I find abstract artists like Michael Lang and Yayoi Kusama very inspiring. I’m fascinated with shapes and bold color choices, how light flows, and how it all ties in together. Other Chiefs artists also very much inspire me. I love Caitlyn Snelling‘s attention to detail. She inspires me to try and do the same. Anthony Oropeza‘s paintings take my eyes on an adventure, and I love looking at his brush strokes and the way he does shadows and highlights. That gives me the urge to experiment a little more with my own art. Corey Jones encouraged me to paint again, which I hadn’t done in about three years. There are so many really amazing Chiefs artists, but they’re all very different, so I get a different type of inspiration from each one of them.
Outside of making art as a Chiefs fan, are you busy with art for other subjects or dabble in other media?
I am pretty busy, yes. I’ve had requests for custom pieces. One will be of an MLB player who just recently made his debut. I’ve also had requests to do family photos. Past that, I’m turning my first Mahomes design into a massive diamond painting that’s made from around 180k tiny gems. I’m about 37k gems into that project.
I have an acrylic painting I’m working on that’s also of Mahomes, and it’s the first painting I’ve done on canvas in about three years. I’m trying a bit of everything and sometimes it’s necessary to look away from a project and do something else for a bit so that you can return to the other later with fresh eyes.

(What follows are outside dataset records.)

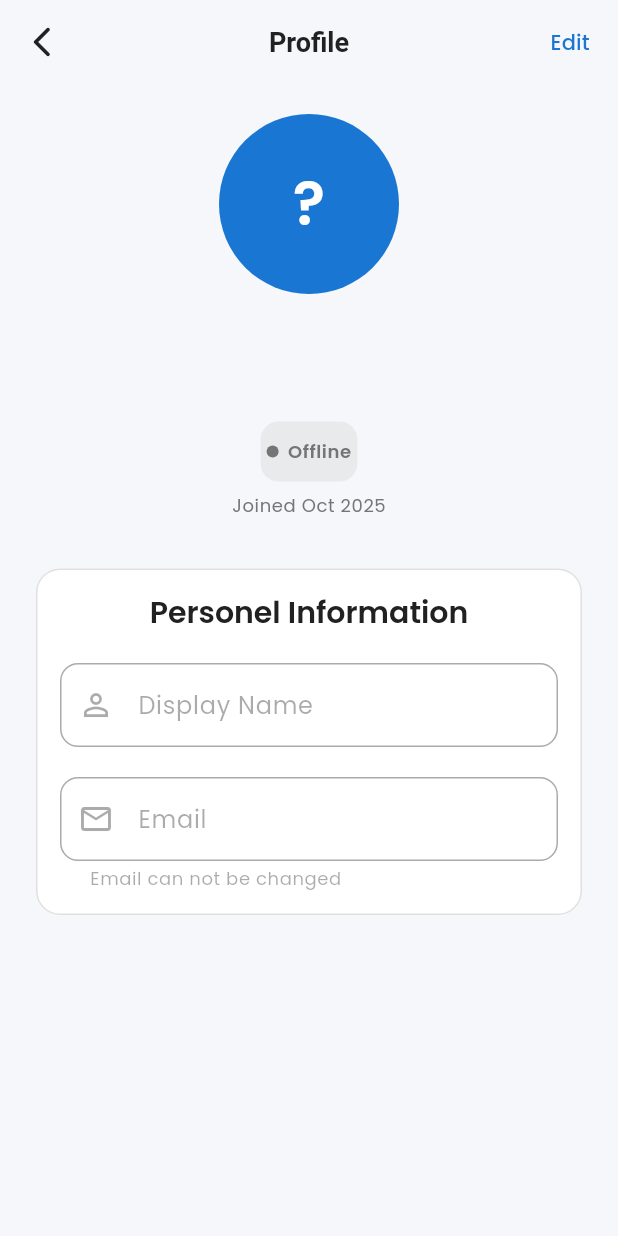
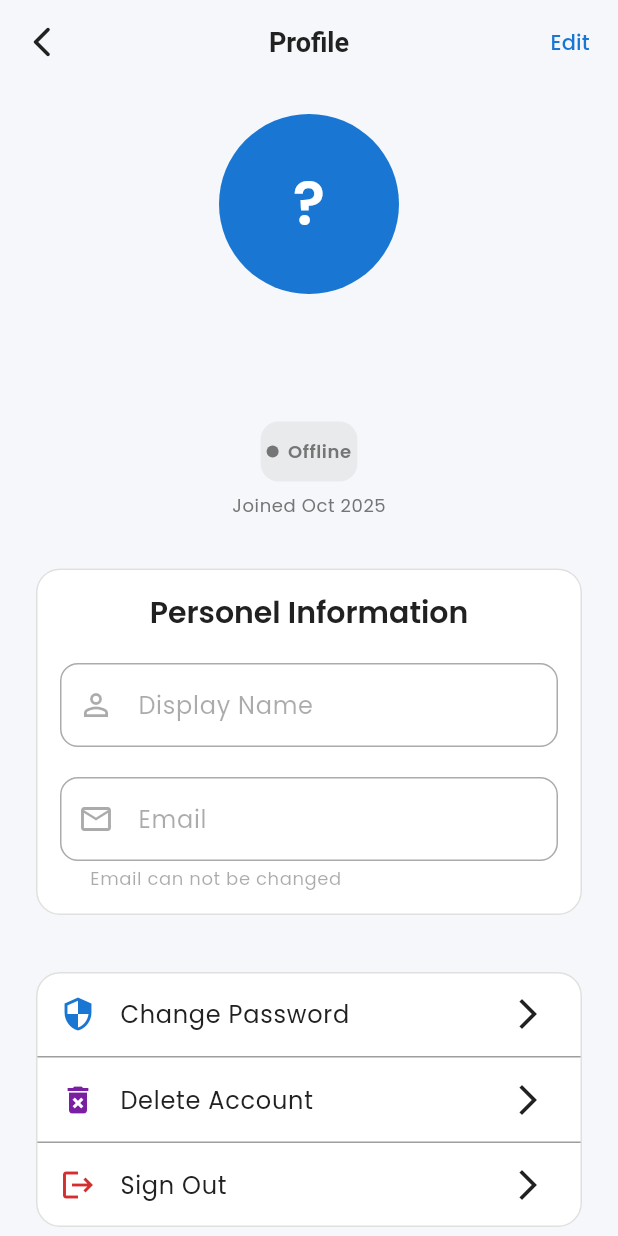
Before and after one commit to OzanB10/chat_app, a Flutter app: the ProfileView screen opened by its route, on a phone screen of 412 x 824 dp. Run offline on Flutter 3.47's test engine with Material 3 defaults, Android fonts, the phone set to English and light mode, and no system bars; our stand-ins replace cloud_firestore, firebase_auth, firebase_core, get, google_fonts; accounts and stored records are empty.

Commit message:
update profile_view

```diff
--- a/lib/views/profile_view.dart
+++ b/lib/views/profile_view.dart
@@ -222,6 +222,47 @@ class ProfileView extends GetView<ProfileController> {
                   ),
                 ),
               ),
+              SizedBox(height: 30),
+              Card(
+                child: Column(
+                  children: [
+                    ListTile(
+                      leading: Icon(
+                        Icons.security_outlined,
+                        color: AppTheme.primaryColor,
+                      ),
+                      title: Text("Change Password"),
+                      trailing: Icon(Icons.arrow_forward_ios_outlined),
+                      onTap: () => Get.toNamed('/change-password'),
+                    ),
+                    Divider(height: 1, color: Colors.grey),
+                    ListTile(
+                      leading: Icon(
+                        Icons.delete_forever,
+                        color: AppTheme.accentColor,
+                      ),
+                      title: Text("Delete Account"),
+                      trailing: Icon(Icons.arrow_forward_ios_outlined),
+                      onTap: controller.deleteAccount,
+                    ),
+                     Divider(height: 1, color: Colors.grey),
+                    ListTile(
+                      leading: Icon(
+                        Icons.logout,
+                        color: AppTheme.errorColor,
+                      ),
+                      title: Text("Sign Out"),
+                      trailing: Icon(Icons.arrow_forward_ios_outlined),
+                      onTap: controller.signOut,
+                    ),
+                  ],
+                ),
+              ),
+              SizedBox(height: 30),
+              Text("ChatApp v1.0.0",
+               style: Theme.of(Get.context!).textTheme.bodySmall?.copyWith(
+                color: AppTheme.textSecondaryColor,
+              ),),
             ],
           ),
         );
```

Have you been able to show your work to any Chiefs players? Or have you had any meaningful or fun interactions with other fans because of your work?
Yes, I got to talk to L’Jarius Sneed on the phone very briefly. A relative had shown him my artwork, called me, and handed him the phone. He told me he saw my artwork and he thought it was pretty cool.
The fans have been incredible. They’ll tell me things like “I’m totally making this my wallpaper!” Some use my art for a profile pic. Perhaps the biggest interaction I can think of would be with Randi Mahomes. I posted my most recent art of Patrick and I just really wasn’t sure if I wanted to keep it. I thought it was a little weird, perhaps too far out there. So I tweeted it and basically asked if I should keep it or toss it. Randi commented, “Keep!!” Then I thought well ok, I guess if it’s mom-approved now, I have to keep it!
We’d love to hear more about what else takes your time outside of making Chiefs-related art.
I’m really enjoying cooking lately. I love trying new recipes. That’s usually what I do when I need a break from art. I binge-watch shows like The Walking Dead or Outlander. I always have something playing on the TV. Now and then I put on headphones and listen to music. I’m also a gamer. I love games like Assasin’s Creed Valhalla. I used to work in home care and hospice, but I quit to pursue art full-time.
I would also definitely say my community and charity are important to make time for. My husband and I have been involved in greyhound rescue and adoption and have attended KC REGAP fundraisers. We have four greyhounds and they’re amazing! I’ve gotten to cook for a local homeless shelter a few times and toured the facility. I also had my small neighborhood rebuilt which was very under code and that was a year-long project I did with the City of Olathe. I haven’t taken on a big project since then, but I’m hoping that charities will reach out to me about art and maybe we can raise money for a good cause and help people in need.